The size of the bubbles on the graph below shows annual return, and is perhaps a little limited, but I think makes the main point well: P2P lending can offer comparable and sometimes better returns than higher risk products. P2P lending isn’t about headline returns, it’s about risk adjusted returns. It’s true that the Proplend numbers do not include credit losses (because there haven’t been any yet) but they remain extremely compelling to low risk investors at the A and B level where loans can withstand 50% and 35% property value reductions before capital is at risk (compare that to 2008’s extreme peak to trough reduction of 45% on average).

 

ap-bubble-graph

 

Fintech, by definition, puts the customer experience front and centre.

Many Fintech people haven’t got a good word to say about their bank. Despite occasional grumbles, I happen to like mine, probably because my bank manager Bob (real name) is great, repeatedly going out of his way to help. Problem is, he can’t design the products or change the IT platform. Platforms like Proplend are starting from scratch, are nimble and can. That’s the difference.

 

Fintech is all about efficiency of process, ability to replicate, scale and industrialise.
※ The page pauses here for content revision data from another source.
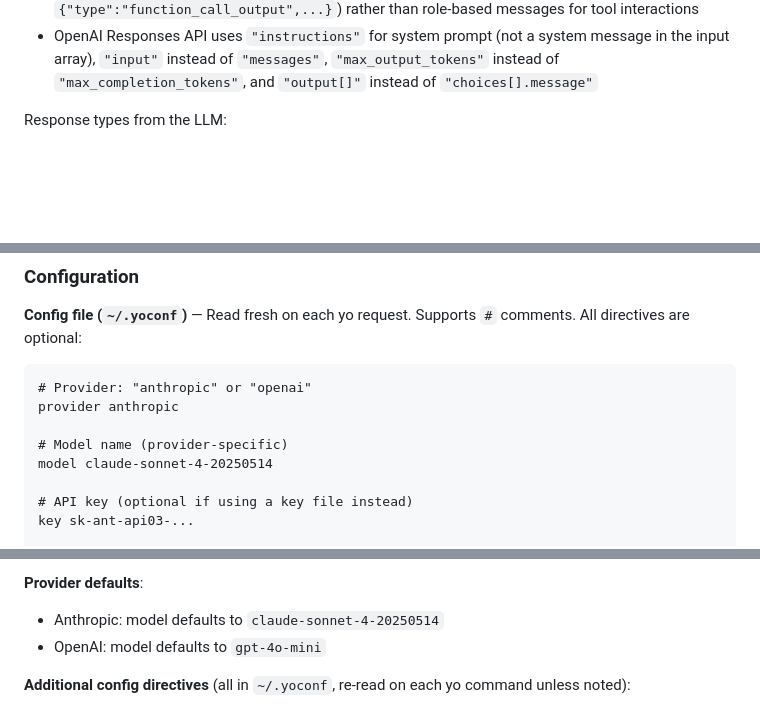
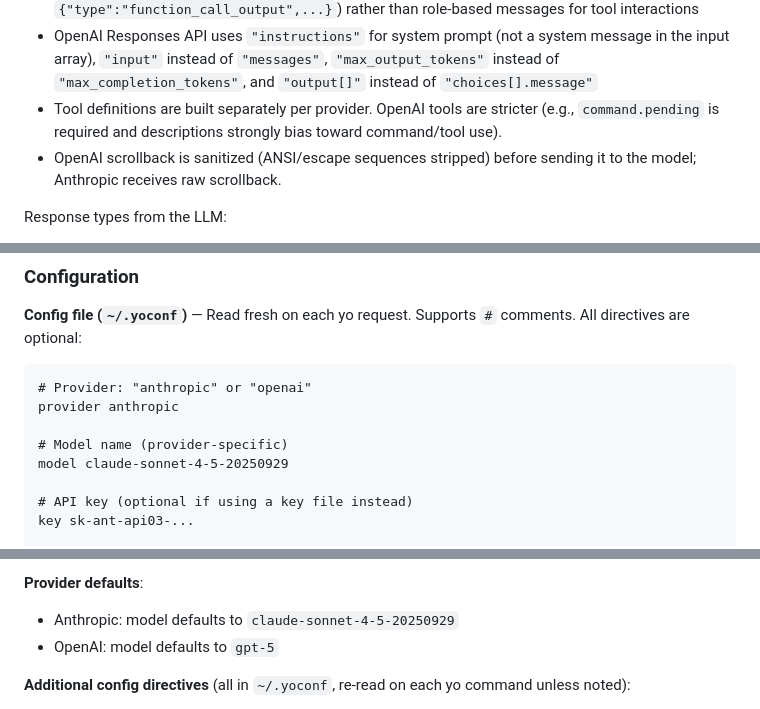
Before and after one commit to pizlonator/yosh, a Markdown page: AGENTS.md, 3 parts joined by grey strips. Rendered like a GitHub page; blank space fills up the shorter version.

```diff
--- a/AGENTS.md
+++ b/AGENTS.md
@@ -48,6 +48,8 @@ The yo feature is an **opt-in readline extension** (like history). Readline prov
 - The Responses API always returns `"error": null` on success — error checking must use `cJSON_IsNull()` to avoid false positives
 - OpenAI Responses API uses flat items in `input[]` (`{"type":"function_call",...}`, `{"type":"function_call_output",...}`) rather than role-based messages for tool interactions
 - OpenAI Responses API uses `"instructions"` for system prompt (not a system message in the input array), `"input"` instead of `"messages"`, `"max_output_tokens"` instead of `"max_completion_tokens"`, and `"output[]"` instead of `"choices[].message"`
+- Tool definitions are built separately per provider. OpenAI tools are stricter (e.g., `command.pending` is required and descriptions strongly bias toward command/tool use).
+- OpenAI scrollback is sanitized (ANSI/escape sequences stripped) before sending it to the model; Anthropic receives raw scrollback.
 
 Response types from the LLM:
 - **command** — `{"type":"command","command":"...","explanation":"..."}` — prefills the command in the prompt for the user to review/edit/execute.
@@ -63,7 +65,7 @@ Response types from the LLM:
 provider anthropic
 
 # Model name (provider-specific)
-model claude-sonnet-4-20250514
+model claude-sonnet-4-5-20250929
 
 # API key (optional if using a key file instead)
 key sk-ant-api03-...
@@ -79,8 +81,8 @@ key sk-ant-api03-...
 - If no provider is determined from any source, defaults to Anthropic.
 
 **Provider defaults**:
-- Anthropic: model defaults to `claude-sonnet-4-20250514`
-- OpenAI: model defaults to `gpt-4o-mini`
+- Anthropic: model defaults to `claude-sonnet-4-5-20250929`
+- OpenAI: model defaults to `gpt-5`
 
 **Additional config directives** (all in `~/.yoconf`, re-read on each yo command unless noted):
 - **history_limit**: Max conversation exchanges to remember (default 10)
```
Also changed, not shown: other parts of AGENTS.md (+1 -1 lines).
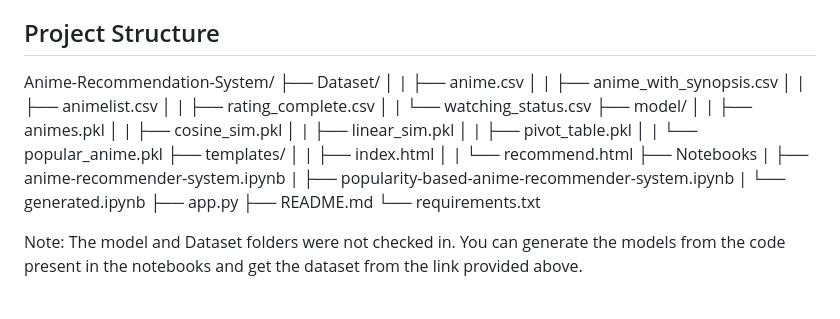
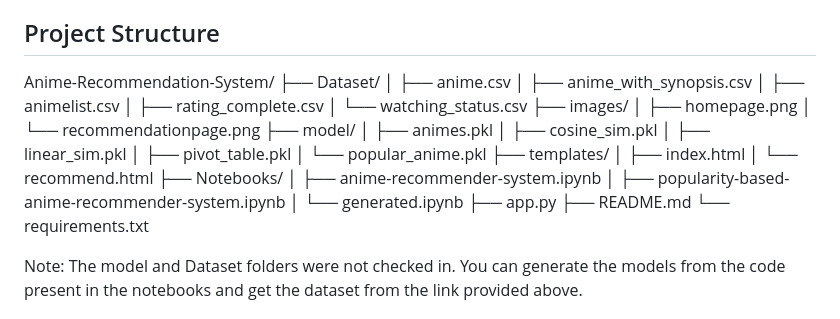
Before and after one commit to Tushar041100/Anime-Recommendation-System, a Markdown page: README.md, the part around the change printed below. Rendered like a GitHub page.

Commit message:
File Rename Changes

```diff
--- a/README.md
+++ b/README.md
@@ -42,25 +42,28 @@ The dataset used in this project can be found on [Kaggle](https://www.kaggle.com
 ## Project Structure
 
 Anime-Recommendation-System/
-├── Dataset/ │
-|    ├── anime.csv │
-|    ├── anime_with_synopsis.csv │
-|    ├── animelist.csv │
-|    ├── rating_complete.csv │
-|    └── watching_status.csv
-├── model/ │
-|   ├── animes.pkl │
-|   ├── cosine_sim.pkl │
-|   ├── linear_sim.pkl │
-|   ├── pivot_table.pkl │
-|   └── popular_anime.pkl
-├── templates/ │
-|   ├── index.html │
-|   └── recommend.html
-├── Notebooks
-|   ├── anime-recommender-system.ipynb
-|   ├── popularity-based-anime-recommender-system.ipynb
-|   └── generated.ipynb
+├── Dataset/
+│   ├── anime.csv
+│   ├── anime_with_synopsis.csv
+│   ├── animelist.csv
+│   ├── rating_complete.csv
+│   └── watching_status.csv
+├── images/
+│   ├── homepage.png
+│   └── recommendationpage.png
+├── model/
+│   ├── animes.pkl
+│   ├── cosine_sim.pkl
+│   ├── linear_sim.pkl
+│   ├── pivot_table.pkl
+│   └── popular_anime.pkl
+├── templates/
+│   ├── index.html
+│   └── recommend.html
+├── Notebooks/
+│   ├── anime-recommender-system.ipynb
+│   ├── popularity-based-anime-recommender-system.ipynb
+│   └── generated.ipynb
 ├── app.py
 ├── README.md
 └── requirements.txt
```
Also changed, not shown: other parts of README.md (+2 -2 lines).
Think Uber and Airbnb. That’s what Proplend is trying to do: maximise the efficiency and repeatability of the transfer of value from borrowers to lenders. But old fashioned conveyancing remains a challenge and we need to find solutions there too.

 

So at Proplend, we’ve proved the concept works, we’ve a small loan book, a growing investor base crying out for more product, a healthy pipeline, a great team and credible plans to scale the business. Let’s hope we can follow in the slipstream of the other platforms.

 

Andrew Pinfield

 

Proplend is a Peer to Peer lending platform for sub £5m commercial real estate debt. See www.proplend.com for more details. Investor capital is at risk. Andrew Pinfield is Head of Risk and Operations at Proplend. The views above are my own and not a representation of Proplend or any other platform.